Written By The Shapiro Law Group on July 19, 2010

While everyone may be equal in the eyes of the law, everyone’s job responsibilities and positions are not. The decisions of the U.S. Citizenship and Immigration Services (“USCIS”) office demonstrate that petitions for foreign worker visas face much higher scrutiny when they relate to certain occupations.

Thus, employers who seek to hire foreign workers on H-1B visas should be aware of the special concerns of the USCIS regarding the following occupations:

  1. Accountants. The USCIS will not approve a petition based on job title, so a book-keeper or spreadsheet operator will not be approved just because they are called “accountants.” Similarly, the USCIS will often decline to approve petitions for accountants for small companies on the ground that they are not really performing the work of an accountant most of the time.
  2. Financial Analysts. The USCIS conducts its review based on the definition of a “financial analyst” presented in the Occupational Outlook Handbook, which states that financial analysts provide business investment advice. Thus, a budget analyst or a person who assists in running projections or building financial models would not qualify as a Financial Analyst.” Generally, companies in the business of investing have the best chance of obtaining foreign assistance for such a position.
  3. Marketing Managers and Research Analysts. The USCIS looks closely to determine whether a marketing manager is really just performing market surveys, aggregating data or performing other tasks that could be performed by a trained person without a degree. Small companies, in particular, must show that a marketing manager is necessary and would perform an array of complex duties requiring a marketing degree.
  4. Software Engineers and Computer Pros. Again, the USCIS will look to see whether a “software engineer” is really just a technician who might have a Microsoft or similar certification that could be obtained without a bachelor’s or higher degree. A petitioner must demonstrate that a position truly requires a college degree in computer science or engineering in order to have a solid chance at sponsoring a foreign worker.

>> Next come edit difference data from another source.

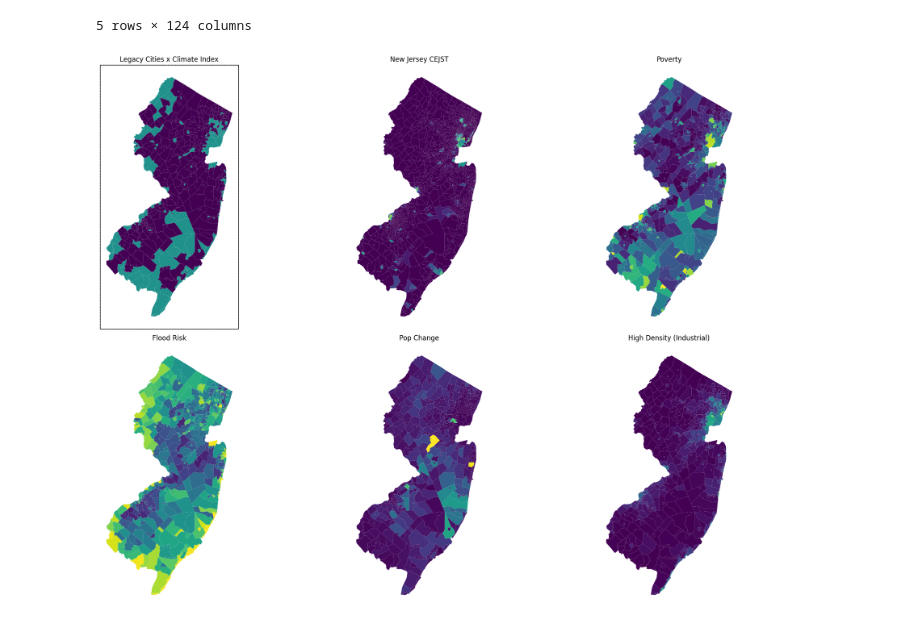
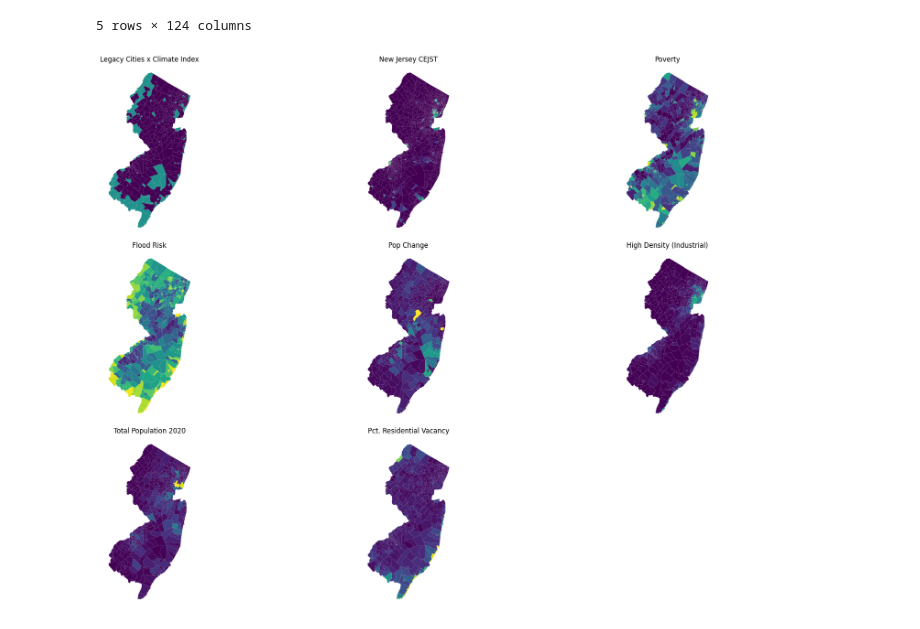
Before and after one commit to nlebovits/mach-superstudio, a Jupyter notebook: notebooks/retreat_index.ipynb, the cells around one changed output. Saved outputs shown, nothing was run; the diff lists cells and outputs as text; code cells hidden in the pictures.

Commit message:
add new clustering approach; add histograms

```diff
--- a/notebooks/retreat_index.ipynb
+++ b/notebooks/retreat_index.ipynb
@@ -151,12 +172,13 @@ from sklearn.preprocessing import StandardScaler
 
 # Step 1: Apply transformations
 retreat_index_gdf['log_pov_rt'] = np.log(retreat_index_gdf['pov_rt'])
+retreat_index_gdf['log_tot_pop_2020'] = np.log(retreat_index_gdf['tot_pop_2020'])
 retreat_index_gdf['sqrt_flood_risk'] = np.sqrt(retreat_index_gdf['flood_risk'])
 retreat_index_gdf['squared_developed_high_intensity'] = retreat_index_gdf['developed_high_intensity'] ** 2
 
 # Step 2: Z-score normalize the variables
 scaler = StandardScaler()
-variables_to_normalize = ['log_pov_rt', 'sqrt_flood_risk', 'pct_70_year_pop_change', 'squared_developed_high_intensity']
+variables_to_normalize = ['log_pov_rt', 'sqrt_flood_risk', 'pct_70_year_pop_change', 'squared_developed_high_intensity', 'log_tot_pop_2020']
 # Drop NA values from the dataframe to avoid errors in scaling and clustering
 cleaned_gdf = retreat_index_gdf.dropna(subset=variables_to_normalize)
 normalized_data = scaler.fit_transform(cleaned_gdf[variables_to_normalize])
@@ -204,6 +276,6 @@ plt.show()
 # %%
 # Step 3: Cluster the normalized and cleaned data
-kmeans = KMeans(n_clusters=6, random_state=42)  # Adjust the number of clusters as needed
+kmeans = KMeans(n_clusters=7, random_state=42)  # Adjust the number of clusters as needed
 clusters = kmeans.fit_predict(normalized_df)
 # %%
 cleaned_gdf['cluster'] = clusters  # Add cluster labels to the cleaned GeoDataFrame
@@ -284,6 +357,6 @@ plt.show()
 # %%
 # Create a new column 'highlight' that is True for clusters 2 and 3, and False otherwise
-retreat_index_gdf['highlight'] = retreat_index_gdf['cluster'].isin([1, 4])
+retreat_index_gdf['highlight'] = retreat_index_gdf['cluster'].isin([1, 2])
 
 # Create a color map for the highlight: use bright colors for True (clusters 2 and 3) and a dull color for False
 highlight_cmap = ListedColormap(['#aaaaaa', '#ff0000', 'orange'])
@@ -315,2 +385,0 @@ cejst = gpd.read_file(base_path + 'cejst/usa/usa.shp')
-# %%
-nj_cest = cejst[cejst['SF'] == 'New Jersey']
@@ -332,67 +404,66 @@ import matplotlib.pyplot as plt
 from matplotlib.colors import LinearSegmentedColormap
 
 # Create a new column 'highlight' that is True for clusters 2 and 3, and False otherwise
-retreat_index_gdf['highlight'] = retreat_index_gdf['cluster'].isin([1, 4])
+retreat_index_gdf['highlight'] = retreat_index_gdf['cluster'].isin([1, 2])
 
 # Create a color map for the highlight
 highlight_cmap = ListedColormap(['#aaaaaa', '#ff0000', 'orange'])
 
 # Set up a figure with two subplots (axes)
-fig, ax = plt.subplots(2, 3, figsize=(21, 14))  # Adjusted figure size for six plots
+fig, ax = plt.subplots(3, 3, figsize=(21, 14))  # Adjusted figure size for six plots
 
 viridis = plt.colormaps['viridis']
 newcolors = viridis(np.linspace(0, 0.5, 256))
 newcmp = LinearSegmentedColormap.from_list('PurpleGreenViridis', newcolors)
 
 # Plotting with the custom colormap
 retreat_index_gdf.plot(column='highlight', cmap=newcmp, ax=ax[0, 0], categorical=True)
 ax[0, 0].set_title('Legacy Cities x Climate Index')  # Title for the first map
+ax[0, 0].axis('off')  # Remove axes and ticks
 
-ax[0, 0].patch.set_edgecolor('black')
-ax[0, 0].patch.set_linewidth(1)
-ax[0, 0].patch.set_linestyle('--')
-
-# Adjusting the legend of the first map to be outside
-legend = ax[0, 0].get_legend()
-if legend:
-    legend.set_bbox_to_anchor((1, 1))
-    #legend.set_title('Legacy Cities with Climate Impacts')
-    legend.set_frame_on(False)
-
-# Remove the frame, ticks, and labels of the first map
-# ax[0, 0].set_frame_on(False)
-ax[0, 0].set_xticks([])
-ax[0, 0].set_yticks([])
-ax[0, 0].set_xlabel('')
-ax[0, 0].set_ylabel('')
-
-# Second map (2x3 position: 1,2)
+# Second map (3x3 position: 1,2)
 nj_cest.plot(column='TC', cmap='viridis', ax=ax[0, 1])
 ax[0, 1].set_title('New Jersey CEJST')  # Title for the second map
-ax[0, 1].axis('off')
+ax[0, 1].axis('off')  # Remove axes and ticks
 
-# Plot for 'pov_rt' (2x3 position: 1,3)
+# Plot for 'pov_rt' (3x3 position: 1,3)
 retreat_index_gdf.plot(column='pov_rt', cmap='viridis', ax=ax[0, 2])
 ax[0, 2].set_title('Poverty')
-ax[0, 2].axis('off')
+ax[0, 2].axis('off')  # Remove axes and ticks
 
-# Plot for 'flood_risk' (2x3 position: 2,1)
+# Plot for 'flood_risk' (3x3 position: 2,1)
 retreat_index_gdf.plot(column='flood_risk', cmap='viridis', ax=ax[1, 0])
 ax[1, 0].set_title('Flood Risk')
-ax[1, 0].axis('off')
+ax[1, 0].axis('off')  # Remove axes and ticks
 
-# Plot for 'pct_70_year_pop_change' (2x3 position: 2,2)
+# Plot for 'pct_70_year_pop_change' (3x3 position: 2,2)
 retreat_index_gdf.plot(column='pct_70_year_pop_change', cmap='viridis', ax=ax[1, 1])
 ax[1, 1].set_title('Pop Change')
-ax[1, 1].axis('off')
+ax[1, 1].axis('off')  # Remove axes and ticks
 
-# Plot for 'developed_high_intensity' (2x3 position: 2,3)
+
+# Plot for 'developed_high_intensity' (3x3 position: 2,3)
 retreat_index_gdf.plot(column='developed_high_intensity', cmap='viridis', ax=ax[1, 2])
 ax[1, 2].set_title('High Density (Industrial)')
-ax[1, 2].axis('off')
+ax[1, 2].axis('off')  # Remove axes and ticks
+
+
+# Plot for 'tot_pop_2020' (3x3 position: 3,1)
+retreat_index_gdf.plot(column='tot_pop_2020', cmap='viridis', ax=ax[2, 0])
+ax[2, 0].set_title('Total Population 2020')
+ax[2, 0].axis('off')  # Remove axes and ticks
+
+
+# Plot for 'pct_res_vac' (3x3 position: 3,2)
+cluster_dat.plot(column='pct_res_vac', cmap='viridis', ax=ax[2, 1])
+ax[2, 1].set_title('Pct. Residential Vacancy')
+ax[2, 1].axis('off')  # Remove axes and ticks
+
+# Turn off the unused subplot (3x3 position: 3,3)
+ax[2, 2].axis('off')
 
 # Adjust the layout and show the figure
 plt.tight_layout()
 plt.show()
 # %% [output]
-[figure, old version]
+[figure, new version]
```
Also changed, not shown: parts of 23 cells of this notebook, 4 other files.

For more information about sponsoring foreign workers for your company, see the sections of our Website regarding H-1B, H-1B1, E-3, and TN visa applications.